OK, look at the very bottom point of the red heart and stare at that point for about 30 seconds. Then look over at the same point on the upper white heart. What do you see? If you've done the experiment carefully, you will see a faint greenish heart on top and a faint reddish heart on the bottom. The colors have switched positions! These faint colors are known as afterimages and they are caused by adaptation (or fatigue) of the cone receptors in your eyes. When you stare at the red heart, your visual system becomes less sensitive to red light in that area. When you then look at the white area, you respond less to the red light there and see a bluish-green color. The same thing happens with the green heart. Except in this case your visual system becomes tired of seeing green and when you look at the white heart, you respond more strongly to the reddish-blue light that is not green. Studying afterimages has allowed scientists to learn a lot about how vision works.

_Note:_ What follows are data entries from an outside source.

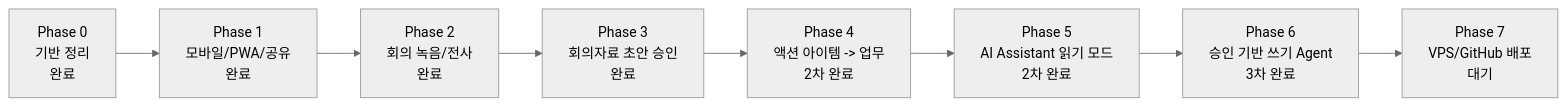
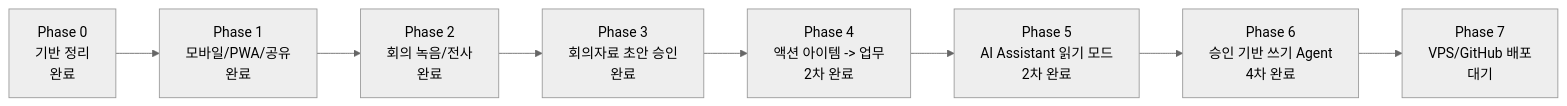
Before and after one commit to naral3221-dotcom/intruth.com: the diagram in docs/PHASE_PROGRESS.md, drawn with Mermaid (neutral theme). The commit also changed other lines of this file and 12 other files, not shown here.

````diff
--- a/docs/PHASE_PROGRESS.md
+++ b/docs/PHASE_PROGRESS.md
@@ -10,10 +10,10 @@
 ```mermaid
 flowchart LR
   P0["Phase 0\n기반 정리\n완료"] --> P1["Phase 1\n모바일/PWA/공유\n완료"]
   P1 --> P2["Phase 2\n회의 녹음/전사\n완료"]
   P2 --> P3["Phase 3\n회의자료 초안 승인\n완료"]
   P3 --> P4["Phase 4\n액션 아이템 -> 업무\n2차 완료"]
   P4 --> P5["Phase 5\nAI Assistant 읽기 모드\n2차 완료"]
-  P5 --> P6["Phase 6\n승인 기반 쓰기 Agent\n3차 완료"]
+  P5 --> P6["Phase 6\n승인 기반 쓰기 Agent\n4차 완료"]
   P6 --> P7["Phase 7\nVPS/GitHub 배포\n대기"]
 ```
````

Why Is Green Often Used for Surgeons' Scrubs?

Believe it or not, this is another case of adaptation! Surgeons spend a lot of time looking at the reddish colors of organs, muscles, and blood inside their patients and their eyes can easily tire of these red hues. When the surgeons look away from their work to rest and refresh their eyes, they would see eerie greenish afterimages of the objects they had been working on. This can be both disconcerting and distracting, two things that aren't desirable for surgeons in the middle of surgery. Instead, green, or greenish-blue, scrubs became more popular than the more traditional white (for cleanliness) scrubs because they were felt to be easier on the eyes. In this case, "easier on the eyes" means that the disconcerting afterimages are broken up and made less perceptible by glancing at the scrubs of the same color. This makes it easier for the surgeons to normalize their visual adaptation and then go back to work with the best sensitivity to subtle differences in red hues that they might be looking for.

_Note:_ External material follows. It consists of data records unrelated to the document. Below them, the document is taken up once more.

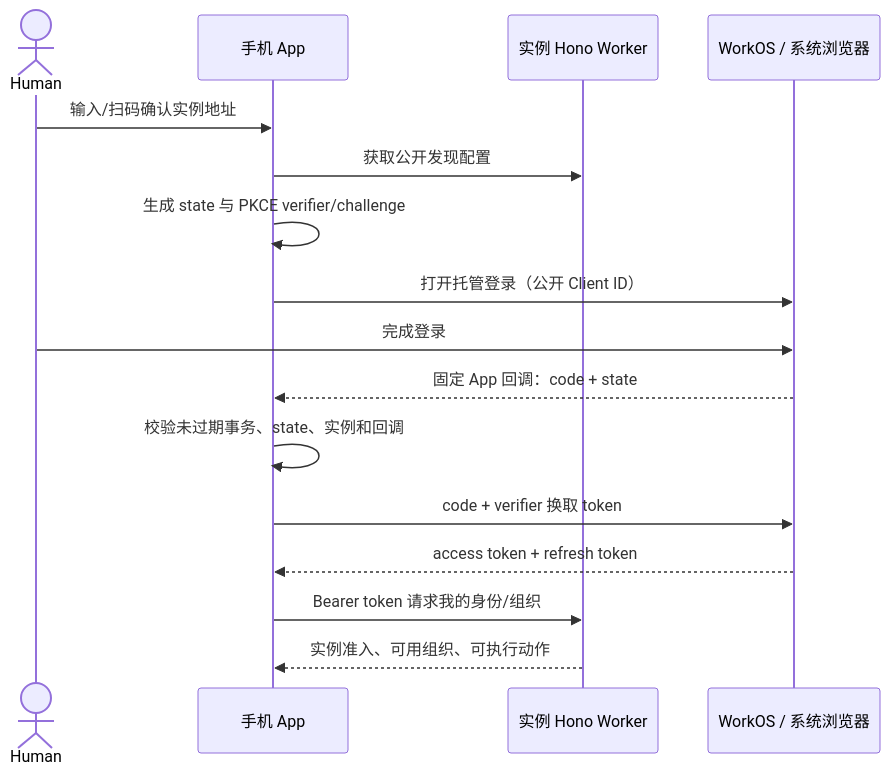
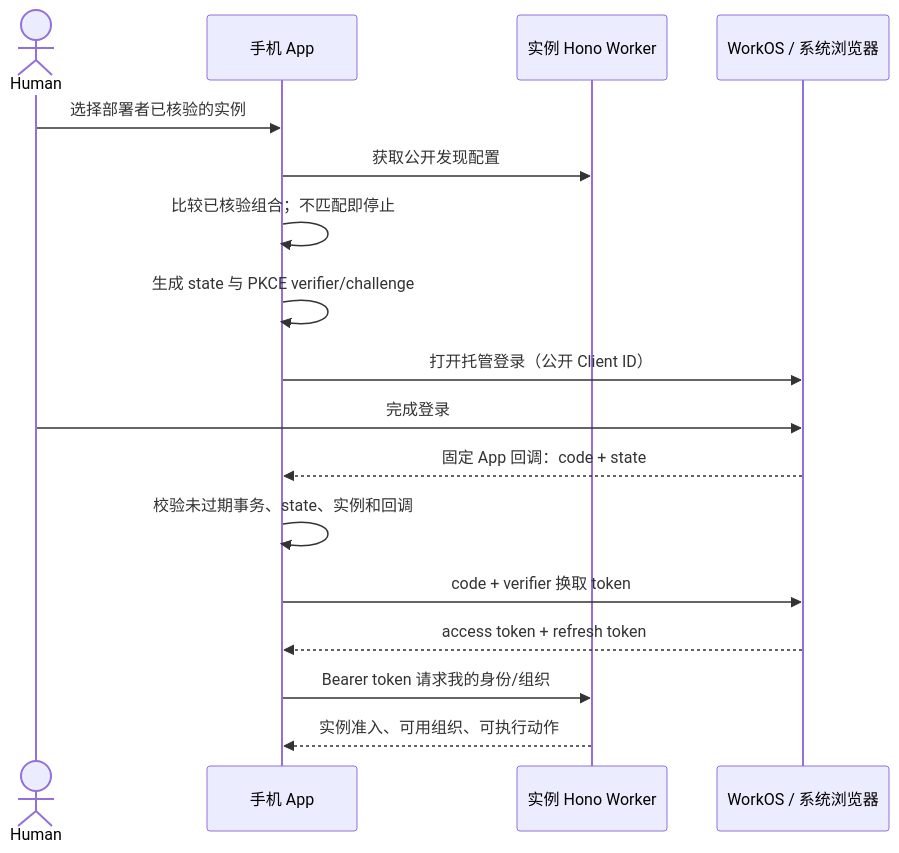
The diagram in docs/t1-design.md (BotHarness/tob), drawn with Mermaid before and after one commit. The commit also changed other lines of this file and 2 other files, not shown here.

````diff
--- a/docs/t1-design.md
+++ b/docs/t1-design.md
@@ -97,18 +99,19 @@
 ```mermaid
 sequenceDiagram
   actor H as Human
   participant M as 手机 App
   participant W as 实例 Hono Worker
   participant A as WorkOS / 系统浏览器
-  H->>M: 输入/扫码确认实例地址
+  H->>M: 选择部署者已核验的实例
   M->>W: 获取公开发现配置
+  M->>M: 比较已核验组合；不匹配即停止
   M->>M: 生成 state 与 PKCE verifier/challenge
   M->>A: 打开托管登录（公开 Client ID）
   H->>A: 完成登录
   A-->>M: 固定 App 回调：code + state
   M->>M: 校验未过期事务、state、实例和回调
   M->>A: code + verifier 换取 token
   A-->>M: access token + refresh token
   M->>W: Bearer token 请求我的身份/组织
   W-->>M: 实例准入、可用组织、可执行动作
 ```
````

Another interesting interaction between colors and objects is the Stroop effect. Look at the words in the list below and say they color of the text out loud. Then try again saying the word instead of the color of the letters in the word. You should notice that it is much easier to say the word than it is to correctly say the color of the letters. This is due to the interactions in our brain when we recognize things. The words themselves take precedence over the colors of the letters. Color is not so important for us in recognizing objects as form, or shape is.

There are many interesting ways that color interacts with other perceptions and these interactions can be explored endlessly.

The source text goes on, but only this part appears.